While the temptation fable is a common motif, the root here may come from the Welsh tale of Pwyll Pendefig Dyfed from the Mabinogi. Pwyll, though transfigurated into Arawn, abstains from relations with Arawn's wife, similar to Gawain and the Lady Bertilak.
This potential melding like many of the later Arthurian tales like shares little with the likely historical candidates for Gawain, Gerguan (Gwalchmai) ap Letan of the Gododdin, or possibly Gwrfan ap Llew, a possibly apocryphal grandson of Cynfarch Oer. It is likely Letan of Gododdin’s pedigree was at some point attached to Cynfarch’s possibly even done to try and reconcile the genealogies with later ahistorical legends of Arthur. Gerguan ap Letan and his brother Medraut, both stand as potential inspirations for Gawain and Mordred. Gerguan first filtered in the guise of Gwrfan Arfwyn, an early warrior of Arthur’s seen in Culhwch and Olwen. Gerguan likely stood opposed to the Northern Arthur, Arthwys ap Mar, late in his reign in the Hen Ogledd. This is in fact depicted in the Modena Archivolt, a pre-Galfridian carving depicting the abduction of Guinevere, with Gawain fighting against Caradoc Vreichfras who is fighting on Arthur’s side. It’s very likely that Gerguan even was part of the force that met Arthwys at Camboglanna, leading to Arthwys’ death and the famed entry in the Annales Cambriae.

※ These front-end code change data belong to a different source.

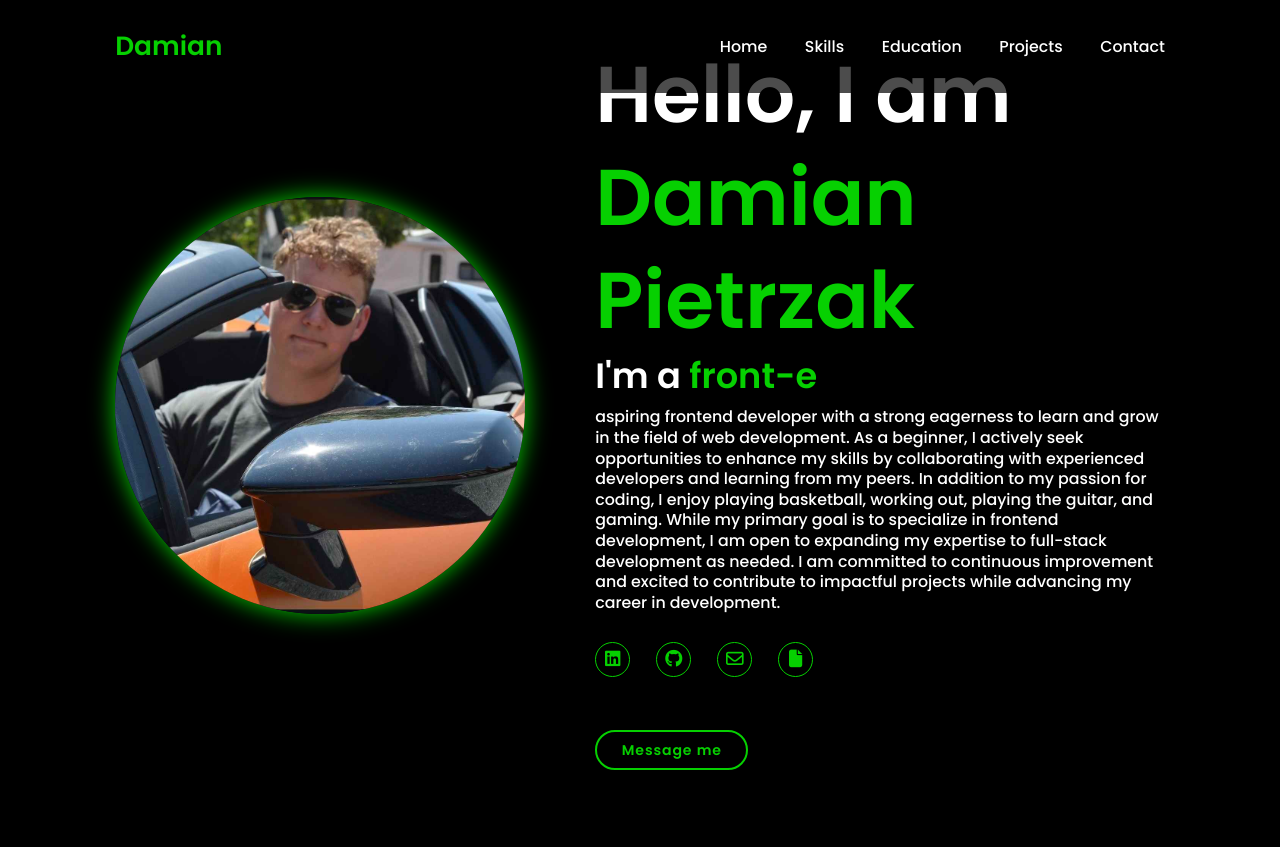
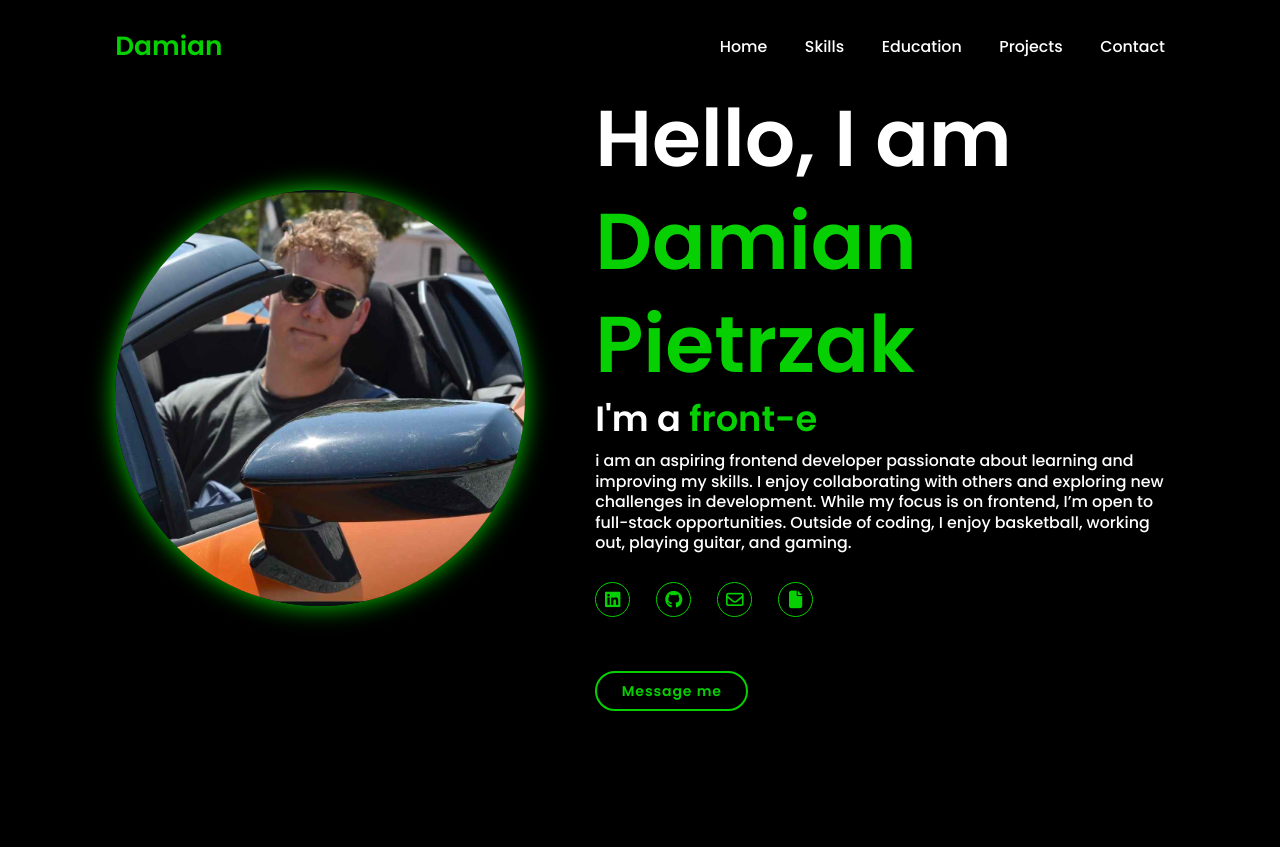
Before and after one commit to pieter9182/porfolio-yaar3p1, a PHP site: page / in a window 1280 px wide. Shown: the top 847 px of the page. Run offline with PHP 8.4, Linux system fonts and the light colour scheme; some libraries are stand-ins or nearby versions.

Commit message:
update about me

```diff
--- a/index.php
+++ b/index.php
@@ -34,8 +34,7 @@
         <div class="home-content">
             <h1>Hello, I am <Span>Damian Pietrzak</Span></h1>
             <h3 class="typing-text">I'm a <span id="dynamic-text"></span></h3>
-            <p>aspiring frontend developer with a strong eagerness to learn and grow in the field of web development. As a beginner, I actively seek opportunities to enhance my skills by collaborating with experienced developers and learning from my peers.
-In addition to my passion for coding, I enjoy playing basketball, working out, playing the guitar, and gaming. While my primary goal is to specialize in frontend development, I am open to expanding my expertise to full-stack development as needed. I am committed to continuous improvement and excited to contribute to impactful projects while advancing my career in development.
+            <p>i am an aspiring frontend developer passionate about learning and improving my skills. I enjoy collaborating with others and exploring new challenges in development. While my focus is on frontend, I’m open to full-stack opportunities. Outside of coding, I enjoy basketball, working out, playing guitar, and gaming.
             </p>
             <div class="social-icon">
                 <a href="https://www.linkedin.com/in/damian-pietrzak-4949a42b3/" target="_blank"><i class="fa-brands fa-linkedin"></i></a>
```
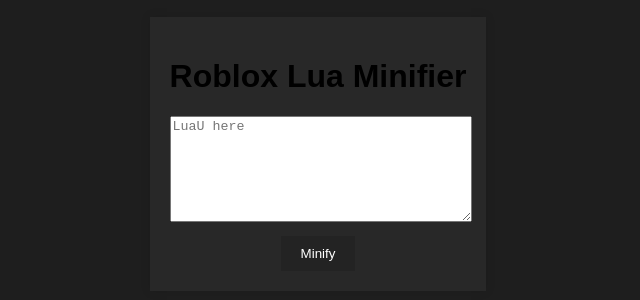
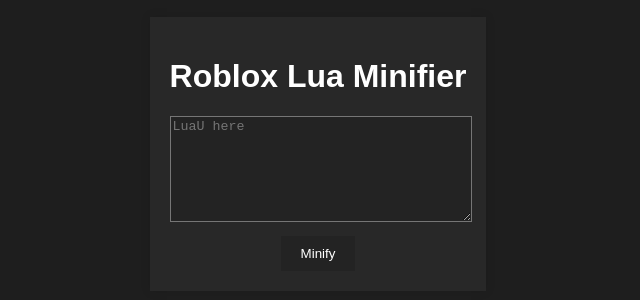
Before and after one commit to noNameEXP/luaMinifier, a plain HTML site: page index.html in a window 1280 px wide. Shown: the part 246-546 px from the top of the page, without its empty margins (322-962 px from the left). Drawn offline with Linux system fonts and the light colour scheme.

Commit message:
Update styles.css

```diff
--- a/styles.css
+++ b/styles.css
@@ -16,9 +16,11 @@ body {
 }
 
 textarea {
-    width: 100%;
+   width: 100%;
     height: 100px;
     margin-bottom: 10px;
+    background-color: #232323;
+    color: #fff;
 }
 
 button {
@@ -32,3 +34,7 @@ button {
 button:hover {
     background-color: #262626;
 }
+
+h1 {
+    color: #FFFFFF;
+}
```
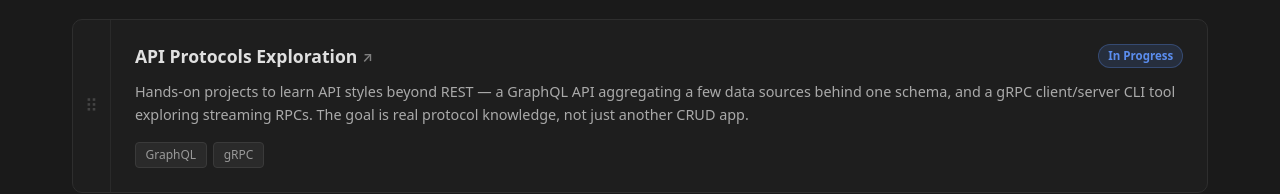
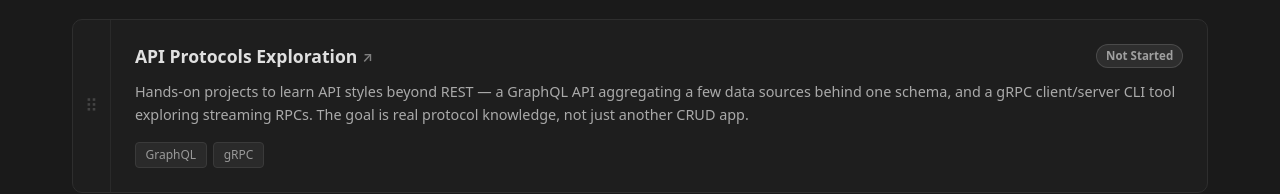
Before and after one commit to khylecalimlim/personal_website, an Angular app in the folder my-website-Angular/: page /projects in a window 1280 px wide. Shown: the part 1014-1208 px from the top of the page. Built offline with nearby package versions, Linux system fonts and the light colour scheme; a web font is replaced by a local one.

Commit message:
Add not-started status type and gray pill to projects component

```diff
--- a/my-website-Angular/src/app/projects/projects.component.scss
+++ b/my-website-Angular/src/app/projects/projects.component.scss
@@ -169,6 +169,12 @@ h1 {
     color: #5be05c;
     border: 1px solid rgba(91, 224, 92, 0.25);
   }
+
+  &.not-started {
+    background-color: rgba(160, 160, 160, 0.12);
+    color: #a0a0a0;
+    border: 1px solid rgba(160, 160, 160, 0.25);
+  }
 }
 
 .description {
--- a/my-website-Angular/src/app/projects/projects.component.ts
+++ b/my-website-Angular/src/app/projects/projects.component.ts
@@ -1,11 +1,5 @@
 import { Component, OnInit } from '@angular/core';
 import { CdkDragDrop, DragDropModule, moveItemInArray } from '@angular/cdk/drag-drop';
-
-// TODO (easy): add a "not-started" status to Project['status'] for ideas that
-// don't have work underway yet (e.g. the API Protocols Exploration card). Give
-// its tag a distinct color in projects.component.scss (.status.not-started) —
-// gray to stand out from the blue "wip" / green "complete" tags while still
-// matching the theme.
 
 // TODO (easy): add an "on-hold" status to Project['status'] for projects that
 // were started but are paused. Give its tag a red color in
@@ -15,7 +9,7 @@ interface Project {
   title: string;
   href: string;
   playHref?: string;
-  status: 'wip' | 'complete';
+  status: 'wip' | 'complete' | 'not-started';
   statusLabel: string;
   description: string;
   tags: string[];
@@ -69,8 +63,8 @@ export class ProjectsComponent implements OnInit {
     {
       title: 'API Protocols Exploration',
       href: '#',
-      status: 'wip',
-      statusLabel: 'In Progress',
+      status: 'not-started',
+      statusLabel: 'Not Started',
       description: 'Hands-on projects to learn API styles beyond REST — a GraphQL API aggregating a few data sources behind one schema, and a gRPC client/server CLI tool exploring streaming RPCs. The goal is real protocol knowledge, not just another CRUD app.',
       tags: ['GraphQL', 'gRPC']
     }
```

537 The strife of Camlann, in which Arthur and Medraut fell, and there was great mortality in Britain and Ireland.
Like many of the figures that feature in these tales there isn’t much of a trail to follow to figure out why Gawain was the figure featured here, but we can surmise a few things. There are small sprinkles and hints that Gawain may have been at once associated as a ‘Grail knight’ figure, and he even attains the Grail in the middle-German work Diu Crône. This would hint at a lingering popularity, even as others such as Peredur, Lancelot, and Galahad began to take the limelight. There doesn’t seem to be an earlier association with Gawain and the Beheading Game to suggest it was an earlier tradition, but that wouldn’t stop the Gawain Poet from creating what I believe is a synthesis of multiple traditions, with his favorite Arthurian figure (who also happens to have a name that is alliterative with Green) taking the lead role.